┌─ AVAILABLE RECORDS
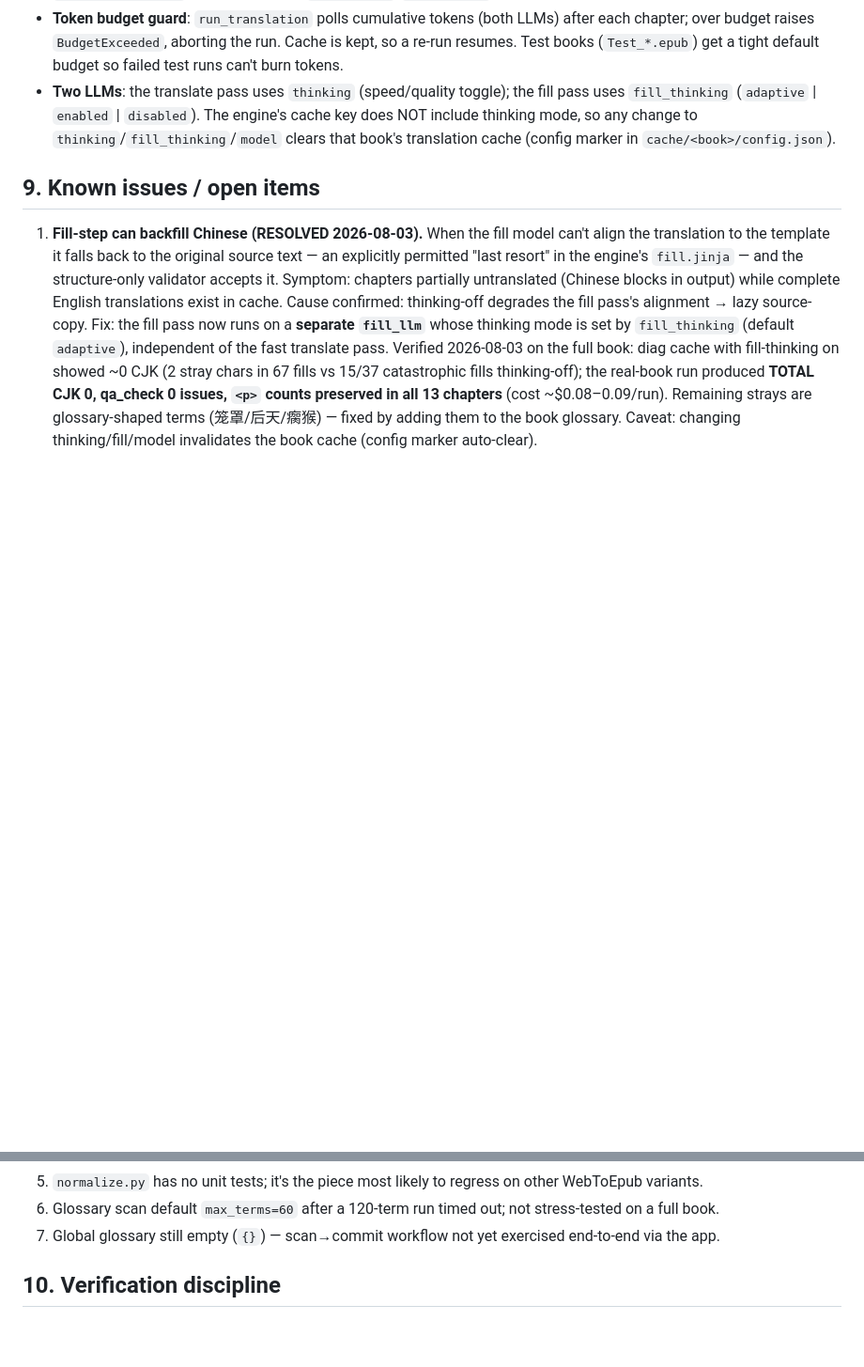
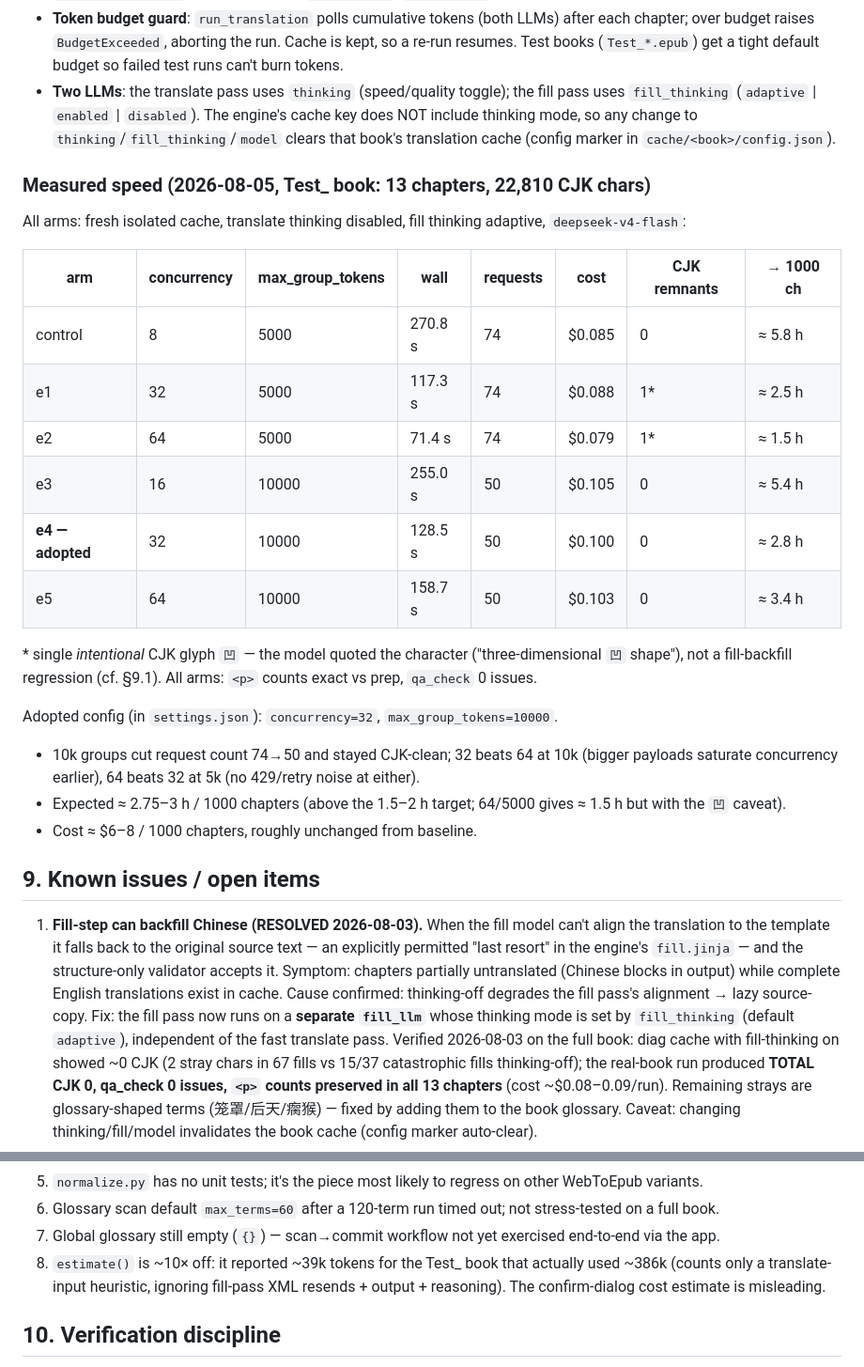
Before and after one commit to Mortify4315/epub-translator, a Markdown page: SPEC.md, 2 parts joined by grey strips. Shown at 94% size. Drawn GitHub-style; blank space fills up the shorter version.

Commit message:
docs(spec): record speed experiment results, adopt conc 32 / group 10000

```diff
--- a/SPEC.md
+++ b/SPEC.md
@@ -102,6 +102,29 @@ false-positive and is handled by adding the variant to the glossary.
   (`adaptive` | `enabled` | `disabled`). The engine's cache key does NOT include thinking mode, so any change
   to `thinking`/`fill_thinking`/`model` clears that book's translation cache (config marker in `cache/<book>/config.json`).
 
+### Measured speed (2026-08-05, Test_ book: 13 chapters, 22,810 CJK chars)
+
+All arms: fresh isolated cache, translate thinking disabled, fill thinking adaptive, `deepseek-v4-flash`:
+
+| arm | concurrency | max_group_tokens | wall | requests | cost | CJK remnants | → 1000 ch |
+|-----|-------------|------------------|------|----------|------|--------------|-----------|
+| control | 8 | 5000 | 270.8 s | 74 | $0.085 | 0 | ≈ 5.8 h |
+| e1 | 32 | 5000 | 117.3 s | 74 | $0.088 | 1* | ≈ 2.5 h |
+| e2 | 64 | 5000 | 71.4 s | 74 | $0.079 | 1* | ≈ 1.5 h |
+| e3 | 16 | 10000 | 255.0 s | 50 | $0.105 | 0 | ≈ 5.4 h |
+| **e4 — adopted** | 32 | 10000 | 128.5 s | 50 | $0.100 | 0 | ≈ 2.8 h |
+| e5 | 64 | 10000 | 158.7 s | 50 | $0.103 | 0 | ≈ 3.4 h |
+
+\* single *intentional* CJK glyph `凹` — the model quoted the character ("three-dimensional `凹` shape"),
+not a fill-backfill regression (cf. §9.1). All arms: `<p>` counts exact vs prep, `qa_check` 0 issues.
+
+Adopted config (in `settings.json`): `concurrency=32`, `max_group_tokens=10000`.
+
+- 10k groups cut request count 74→50 and stayed CJK-clean; 32 beats 64 at 10k (bigger payloads saturate
+  concurrency earlier), 64 beats 32 at 5k (no 429/retry noise at either).
+- Expected ≈ 2.75–3 h / 1000 chapters (above the 1.5–2 h target; 64/5000 gives ≈ 1.5 h but with the `凹` caveat).
+- Cost ≈ $6–8 / 1000 chapters, roughly unchanged from baseline.
+
 ## 9. Known issues / open items
 
 1. **Fill-step can backfill Chinese (RESOLVED 2026-08-03).** When the fill model can't align the
@@ -123,6 +146,7 @@ false-positive and is handled by adding the variant to the glossary.
 5. `normalize.py` has no unit tests; it's the piece most likely to regress on other WebToEpub variants.
 6. Glossary scan default `max_terms=60` after a 120-term run timed out; not stress-tested on a full book.
 7. Global glossary still empty (`{}`) — scan→commit workflow not yet exercised end-to-end via the app.
+8. `estimate()` is ~10× off: it reported ~39k tokens for the Test_ book that actually used ~386k (counts only a translate-input heuristic, ignoring fill-pass XML resends + output + reasoning). The confirm-dialog cost estimate is misleading.
 
 ## 10. Verification discipline
 
```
└─
▶ EXERCISE AIM
Print the listing exactly, pictures excluded.

▶ TASK RESULT
Before and after one commit to Mortify4315/epub-translator, a Markdown page: SPEC.md, 2 parts joined by grey strips. Shown at 94% size. Drawn GitHub-style; blank space fills up the shorter version.

Commit message:
docs(spec): record speed experiment results, adopt conc 32 / group 10000

```diff
--- a/SPEC.md
+++ b/SPEC.md
@@ -102,6 +102,29 @@ false-positive and is handled by adding the variant to the glossary.
   (`adaptive` | `enabled` | `disabled`). The engine's cache key does NOT include thinking mode, so any change
   to `thinking`/`fill_thinking`/`model` clears that book's translation cache (config marker in `cache/<book>/config.json`).
 
+### Measured speed (2026-08-05, Test_ book: 13 chapters, 22,810 CJK chars)
+
+All arms: fresh isolated cache, translate thinking disabled, fill thinking adaptive, `deepseek-v4-flash`:
+
+| arm | concurrency | max_group_tokens | wall | requests | cost | CJK remnants | → 1000 ch |
+|-----|-------------|------------------|------|----------|------|--------------|-----------|
+| control | 8 | 5000 | 270.8 s | 74 | $0.085 | 0 | ≈ 5.8 h |
+| e1 | 32 | 5000 | 117.3 s | 74 | $0.088 | 1* | ≈ 2.5 h |
+| e2 | 64 | 5000 | 71.4 s | 74 | $0.079 | 1* | ≈ 1.5 h |
+| e3 | 16 | 10000 | 255.0 s | 50 | $0.105 | 0 | ≈ 5.4 h |
+| **e4 — adopted** | 32 | 10000 | 128.5 s | 50 | $0.100 | 0 | ≈ 2.8 h |
+| e5 | 64 | 10000 | 158.7 s | 50 | $0.103 | 0 | ≈ 3.4 h |
+
+\* single *intentional* CJK glyph `凹` — the model quoted the character ("three-dimensional `凹` shape"),
+not a fill-backfill regression (cf. §9.1). All arms: `<p>` counts exact vs prep, `qa_check` 0 issues.
+
+Adopted config (in `settings.json`): `concurrency=32`, `max_group_tokens=10000`.
+
+- 10k groups cut request count 74→50 and stayed CJK-clean; 32 beats 64 at 10k (bigger payloads saturate
+  concurrency earlier), 64 beats 32 at 5k (no 429/retry noise at either).
+- Expected ≈ 2.75–3 h / 1000 chapters (above the 1.5–2 h target; 64/5000 gives ≈ 1.5 h but with the `凹` caveat).
+- Cost ≈ $6–8 / 1000 chapters, roughly unchanged from baseline.
+
 ## 9. Known issues / open items
 
 1. **Fill-step can backfill Chinese (RESOLVED 2026-08-03).** When the fill model can't align the
@@ -123,6 +146,7 @@ false-positive and is handled by adding the variant to the glossary.
 5. `normalize.py` has no unit tests; it's the piece most likely to regress on other WebToEpub variants.
 6. Glossary scan default `max_terms=60` after a 120-term run timed out; not stress-tested on a full book.
 7. Global glossary still empty (`{}`) — scan→commit workflow not yet exercised end-to-end via the app.
+8. `estimate()` is ~10× off: it reported ~39k tokens for the Test_ book that actually used ~386k (counts only a translate-input heuristic, ignoring fill-pass XML resends + output + reasoning). The confirm-dialog cost estimate is misleading.
 
 ## 10. Verification discipline
 
```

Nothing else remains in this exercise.